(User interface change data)
_ _ _ _ _

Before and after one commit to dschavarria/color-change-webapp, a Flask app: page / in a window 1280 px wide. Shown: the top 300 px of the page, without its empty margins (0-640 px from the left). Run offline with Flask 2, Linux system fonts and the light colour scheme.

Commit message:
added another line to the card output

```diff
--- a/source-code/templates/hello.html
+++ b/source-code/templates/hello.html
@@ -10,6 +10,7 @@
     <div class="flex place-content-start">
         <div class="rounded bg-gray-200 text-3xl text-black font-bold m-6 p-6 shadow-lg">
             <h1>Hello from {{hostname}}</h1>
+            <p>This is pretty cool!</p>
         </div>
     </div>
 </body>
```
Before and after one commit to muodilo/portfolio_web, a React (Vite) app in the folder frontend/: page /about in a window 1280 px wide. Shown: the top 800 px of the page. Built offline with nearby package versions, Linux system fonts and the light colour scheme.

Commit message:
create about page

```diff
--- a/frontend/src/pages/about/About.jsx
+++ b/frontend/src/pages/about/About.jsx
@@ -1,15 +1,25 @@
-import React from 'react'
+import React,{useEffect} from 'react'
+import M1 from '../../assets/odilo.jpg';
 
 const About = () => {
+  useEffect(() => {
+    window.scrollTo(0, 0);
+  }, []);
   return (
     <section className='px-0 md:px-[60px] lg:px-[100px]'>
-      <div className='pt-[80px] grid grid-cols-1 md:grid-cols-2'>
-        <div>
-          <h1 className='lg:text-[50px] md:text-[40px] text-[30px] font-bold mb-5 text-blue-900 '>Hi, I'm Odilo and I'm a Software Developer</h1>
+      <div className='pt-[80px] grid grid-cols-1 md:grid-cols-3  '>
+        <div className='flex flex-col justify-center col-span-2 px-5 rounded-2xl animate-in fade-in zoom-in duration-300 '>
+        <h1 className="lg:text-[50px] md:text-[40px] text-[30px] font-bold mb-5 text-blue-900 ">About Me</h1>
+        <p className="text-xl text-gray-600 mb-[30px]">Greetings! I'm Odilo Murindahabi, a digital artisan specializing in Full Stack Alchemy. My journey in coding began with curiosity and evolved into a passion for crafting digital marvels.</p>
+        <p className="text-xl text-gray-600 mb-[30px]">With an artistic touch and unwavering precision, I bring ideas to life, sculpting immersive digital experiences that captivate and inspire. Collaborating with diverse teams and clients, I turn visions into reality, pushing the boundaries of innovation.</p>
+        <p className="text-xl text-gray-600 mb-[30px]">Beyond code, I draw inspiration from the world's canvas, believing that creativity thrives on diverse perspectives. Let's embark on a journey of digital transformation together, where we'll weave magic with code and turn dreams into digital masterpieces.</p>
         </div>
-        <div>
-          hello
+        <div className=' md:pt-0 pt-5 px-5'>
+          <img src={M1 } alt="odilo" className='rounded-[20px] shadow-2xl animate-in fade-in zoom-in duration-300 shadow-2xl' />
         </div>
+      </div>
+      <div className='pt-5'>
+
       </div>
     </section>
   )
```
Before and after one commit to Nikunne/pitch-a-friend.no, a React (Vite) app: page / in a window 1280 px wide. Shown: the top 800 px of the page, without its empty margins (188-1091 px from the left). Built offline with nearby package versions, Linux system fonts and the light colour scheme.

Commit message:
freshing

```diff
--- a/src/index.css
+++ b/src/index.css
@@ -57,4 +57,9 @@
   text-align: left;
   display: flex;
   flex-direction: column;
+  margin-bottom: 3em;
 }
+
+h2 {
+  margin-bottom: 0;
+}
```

_ _ _ _ _

- Task requirements: Reproduce every record that appears above, keeping the wording exact.

- Task answer:
Before and after one commit to dschavarria/color-change-webapp, a Flask app: page / in a window 1280 px wide. Shown: the top 300 px of the page, without its empty margins (0-640 px from the left). Run offline with Flask 2, Linux system fonts and the light colour scheme.

Commit message:
added another line to the card output

```diff
--- a/source-code/templates/hello.html
+++ b/source-code/templates/hello.html
@@ -10,6 +10,7 @@
     <div class="flex place-content-start">
         <div class="rounded bg-gray-200 text-3xl text-black font-bold m-6 p-6 shadow-lg">
             <h1>Hello from {{hostname}}</h1>
+            <p>This is pretty cool!</p>
         </div>
     </div>
 </body>
```
Before and after one commit to muodilo/portfolio_web, a React (Vite) app in the folder frontend/: page /about in a window 1280 px wide. Shown: the top 800 px of the page. Built offline with nearby package versions, Linux system fonts and the light colour scheme.

Commit message:
create about page

```diff
--- a/frontend/src/pages/about/About.jsx
+++ b/frontend/src/pages/about/About.jsx
@@ -1,15 +1,25 @@
-import React from 'react'
+import React,{useEffect} from 'react'
+import M1 from '../../assets/odilo.jpg';
 
 const About = () => {
+  useEffect(() => {
+    window.scrollTo(0, 0);
+  }, []);
   return (
     <section className='px-0 md:px-[60px] lg:px-[100px]'>
-      <div className='pt-[80px] grid grid-cols-1 md:grid-cols-2'>
-        <div>
-          <h1 className='lg:text-[50px] md:text-[40px] text-[30px] font-bold mb-5 text-blue-900 '>Hi, I'm Odilo and I'm a Software Developer</h1>
+      <div className='pt-[80px] grid grid-cols-1 md:grid-cols-3  '>
+        <div className='flex flex-col justify-center col-span-2 px-5 rounded-2xl animate-in fade-in zoom-in duration-300 '>
+        <h1 className="lg:text-[50px] md:text-[40px] text-[30px] font-bold mb-5 text-blue-900 ">About Me</h1>
+        <p className="text-xl text-gray-600 mb-[30px]">Greetings! I'm Odilo Murindahabi, a digital artisan specializing in Full Stack Alchemy. My journey in coding began with curiosity and evolved into a passion for crafting digital marvels.</p>
+        <p className="text-xl text-gray-600 mb-[30px]">With an artistic touch and unwavering precision, I bring ideas to life, sculpting immersive digital experiences that captivate and inspire. Collaborating with diverse teams and clients, I turn visions into reality, pushing the boundaries of innovation.</p>
+        <p className="text-xl text-gray-600 mb-[30px]">Beyond code, I draw inspiration from the world's canvas, believing that creativity thrives on diverse perspectives. Let's embark on a journey of digital transformation together, where we'll weave magic with code and turn dreams into digital masterpieces.</p>
         </div>
-        <div>
-          hello
+        <div className=' md:pt-0 pt-5 px-5'>
+          <img src={M1 } alt="odilo" className='rounded-[20px] shadow-2xl animate-in fade-in zoom-in duration-300 shadow-2xl' />
         </div>
+      </div>
+      <div className='pt-5'>
+
       </div>
     </section>
   )
```
Before and after one commit to Nikunne/pitch-a-friend.no, a React (Vite) app: page / in a window 1280 px wide. Shown: the top 800 px of the page, without its empty margins (188-1091 px from the left). Built offline with nearby package versions, Linux system fonts and the light colour scheme.

Commit message:
freshing

```diff
--- a/src/index.css
+++ b/src/index.css
@@ -57,4 +57,9 @@
   text-align: left;
   display: flex;
   flex-direction: column;
+  margin-bottom: 3em;
 }
+
+h2 {
+  margin-bottom: 0;
+}
```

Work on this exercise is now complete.